Spring is here and so are new books! This season’s books are full of big adventures and honest voices, perfect to get young readers in the mood for spring. With a mix of fantasy, historical, and contemporary middle school drama, one thing’s for sure: there’s something for every young reader in your life.
Reflection (Twisted Tale #4), by Elizabeth Lim
With a strong female role-model and a wonderful story of bravery, Mulan has long been one of my all time favorite Disney movies, so I’ve been counting down the days for this book. Part of Disney’s imaginative Twisted Tales series (which change Disney movies to make a new story), Reflection imagines what would happen if Mulan had to travel into the Underworld, Diyu, to save Shang. Disguised as the soldier Ping, Mulan must outsmart King Yama, ruler of Diyu, if she has any hope of saving Shang—or herself for that matter.
A World Below, by Wesley King
From the writer of Edgar Award winner OCDaniel, this story about survival and human nature will leave young readers breathless. Mr. Baker’s eighth grade class already wasn’t looking forward to their field trip to Carlsbad Caverns, but when a massive earthquake strikes, plunging the students deep underground, it’s clear this is going to be an especially bad trip. With their teacher missing, the students must figure out how they’ll survive and get along. Told from three different perspectives, this story is full of adventure and heart.
The Science of Breakable Things, by Tae Keller
A beautiful story about family, mental illness, and hope, The Science of Breakable Things will give young readers all the feels and is a perfect jumping off point to thinking about big issues. Natalie’s mom, a botanist, suffers from depression, leaving Natalie and her dad left trying to pick up the pieces. But Natalie has a plan to help her using the scientific method. Natalie’s story is told through journal entries in her “Wonderings Journal,” as part of a year-long science class experiment, where she examines the complexities of mental illness and the nature of hope. The simple illustrations help ground the story.
The Not So Boring Letters of Private Nobody, by Matthew Landis
This story perfectly incapsulates what it feels like to be in middle school, with hilarious moments, awkward romance, and feelings of self-doubt. Oliver isn’t like the other seventh graders. No, really—he spends all his time thinking and learning about the Civil War. So when the Civil War project for history class comes around, he’s excited. That is, until he’s paired up with Ella, who’s basically flunking, and assigned a local soldier as his topic. But as they work together to learn more about this soldier, and the war’s affect on people, Oliver discovers that maybe it’s not so bad after all, including the part about working with Ella. The angst surrounding their friendship turned budding romance is pitch-perfect and so relatable.

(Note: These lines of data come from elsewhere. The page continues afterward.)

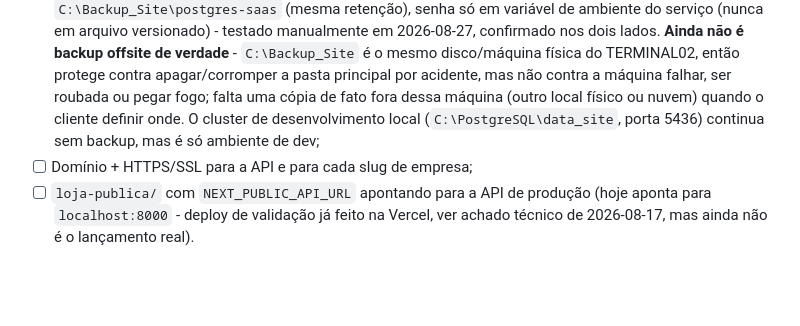
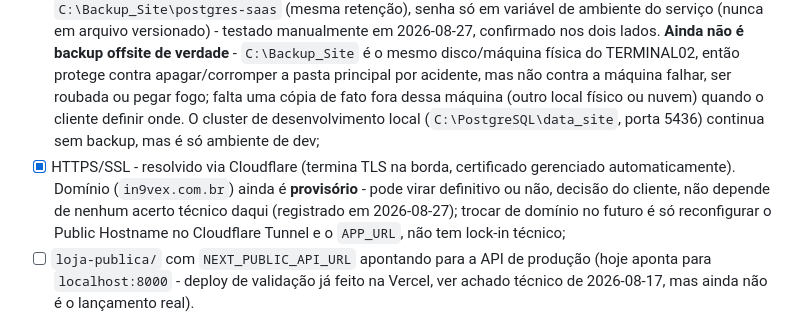
Before and after one commit to lurago80/Site, a Markdown page: Escopo/Plano_Projeto_SaaS_MultiEmpresa_v2.md, the part around the change. Rendered like a GitHub page; blank space fills up the shorter version.

Commit message:
Registra que HTTPS está resolvido e o domínio segue provisório
Cloudflare já cobre SSL/TLS. Domínio in9vex.com.br pode virar
definitivo ou trocar - decisão do cliente, não é bloqueio técnico
nem depende de trabalho daqui (trocar depois é só reconfigurar o
Public Hostname do túnel + APP_URL).

Co-Authored-By: Claude Sonnet 5 <noreply@anthropic.com>

```diff
--- a/Escopo/Plano_Projeto_SaaS_MultiEmpresa_v2.md
+++ b/Escopo/Plano_Projeto_SaaS_MultiEmpresa_v2.md
@@ -269,7 +269,7 @@ Consolida num único lugar itens de configuração/infraestrutura que já estava
 - [x] Backend Laravel rodando como serviço Windows (NSSM) em máquina da rede local (TERMINAL02, 192.168.0.23:8000) - testado de ponta a ponta em 2026-08-20 (migrations, seed, login, RLS multi-tenant, tudo OK). Ainda não é hospedagem pública real: só acessível dentro da rede local, sem domínio/HTTPS - é o ambiente de teste antes do lançamento (ver achado técnico de 2026-08-20). PHP 8.4.24 instalado nessa máquina (não 8.3 como o `composer.json` sugere - Symfony/Laravel 13 já exigem 8.4+ na prática);
 - [x] Exposta publicamente via Cloudflare Tunnel (reaproveitando o `cloudflared` já instalado nessa máquina para outro projeto, sem VPS nem porta aberta no roteador) - acessível de fora em `https://www.in9vex.com.br/app`, testado de ponta a ponta em 2026-08-21 (login, dashboard, assets, tudo OK). Path `/app` escolhido para seguir o mesmo padrão dos outros projetos do domínio (`/label`, `/os`, `/agenda`); isso exigiu adaptar o Laravel para rodar num subpath (ver `ROUTE_PREFIX` em `config/app.php`, `App\Providers\AppServiceProvider::boot()` e achado técnico de 2026-08-21) - dev local continua rodando na raiz normalmente, sem prefixo. `whatsapp-service` também rodando como serviço Windows (NSSM) nessa máquina, porta 3300;
 - [x] Backup automático do PostgreSQL no TERMINAL02 - serviço Windows (NSSM, `PostgresBackupSaas`, `scripts/backup-postgres-saas.ps1`) roda `pg_dump` diariamente às 03:00 como superusuário `postgres` (necessário: as tabelas têm FORCE ROW LEVEL SECURITY, só um superuser ignora as policies e exporta todas as empresas de uma vez - testado manualmente em 2026-08-27, confirmado que captura dados de ambas as empresas de teste), retenção de 14 dias em `C:\Backups\postgres-saas`, com cópia extra em `C:\Backup_Site\postgres-saas` (mesma retenção), senha só em variável de ambiente do serviço (nunca em arquivo versionado) - testado manualmente em 2026-08-27, confirmado nos dois lados. **Ainda não é backup offsite de verdade** - `C:\Backup_Site` é o mesmo disco/máquina física do TERMINAL02, então protege contra apagar/corromper a pasta principal por acidente, mas não contra a máquina falhar, ser roubada ou pegar fogo; falta uma cópia de fato fora dessa máquina (outro local físico ou nuvem) quando o cliente definir onde. O cluster de desenvolvimento local (`C:\PostgreSQL\data_site`, porta 5436) continua sem backup, mas é só ambiente de dev;
-- [ ] Domínio + HTTPS/SSL para a API e para cada slug de empresa;
+- [x] HTTPS/SSL - resolvido via Cloudflare (termina TLS na borda, certificado gerenciado automaticamente). Domínio (`in9vex.com.br`) ainda é **provisório** - pode virar definitivo ou não, decisão do cliente, não depende de nenhum acerto técnico daqui (registrado em 2026-08-27); trocar de domínio no futuro é só reconfigurar o Public Hostname no Cloudflare Tunnel e o `APP_URL`, não tem lock-in técnico;
 - [ ] `loja-publica/` com `NEXT_PUBLIC_API_URL` apontando para a API de produção (hoje aponta para `localhost:8000` - deploy de validação já feito na Vercel, ver achado técnico de 2026-08-17, mas ainda não é o lançamento real).
 
 **Configuração do `.env` de produção:**
```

Hoops: Elle of the Ball, by Elena Delle Donne
Written by professional women’s basketball player and Olympic gold medalist Elena Delle Donne, Hoops is an inspiring story about being yourself even when yourself doesn’t feel like it’s good enough for some people. When Elle’s growth spurt hits (it’s like she turned 6ft overnight), the middle schooler has trouble adjusting to her new body—a problem many middle schoolers can relate to. Her basketball coach, on the other hand, is over the moon at her newfound height and assigns her to starting center, a position Elle isn’t sure she’s earned with skill. A tale of friendship, self-confidence, and family, this story is a slam-dunk.
The Last Grand Adventure, by Rebecca Behrens
The Last Grand Adventure is the multi-generational, historical road-trip novel that I didn’t know I needed. The 1967 cross-country adventure is the perfect setting, and the wonderful characters are sure to please any young historical fiction readers in your life. Bea, tired of living with her dad and new wife Julie, would rather spend time with her adventurous grandmother, Pidge, in her new retirement community. But Pidge isn’t interested in retiring—she wants to track down her long-lost sister, Amelia Earhart, with Bea’s help. When the two set out together to find “Meelie,” what the really find is themselves.
Cilla Lee-Jenkins: This Book Is a Classic, by Susan Tan, illustrated by Dana Wulfekotte
Filled with charming black-and-white illustrations, This Book Is a Classic is the follow up to Susan Tan’s heart-warming and hopeful Cilla Lee-Jenkins: Future Author Extraordinaire. With Cilla’s (future) memoir finished, she sets out to write a Classic—a story that will be beloved by all with a little something for everyone. Her classic needs romance, adventure, and drama, which is why the story of her Auntie Eva’s wedding is perfect. Cilla’s authentic and truthful examinations of family, “Traditions”, and friendship are perfect for any young reader learning to find their own voice.
What middle grade books are you excited about this spring?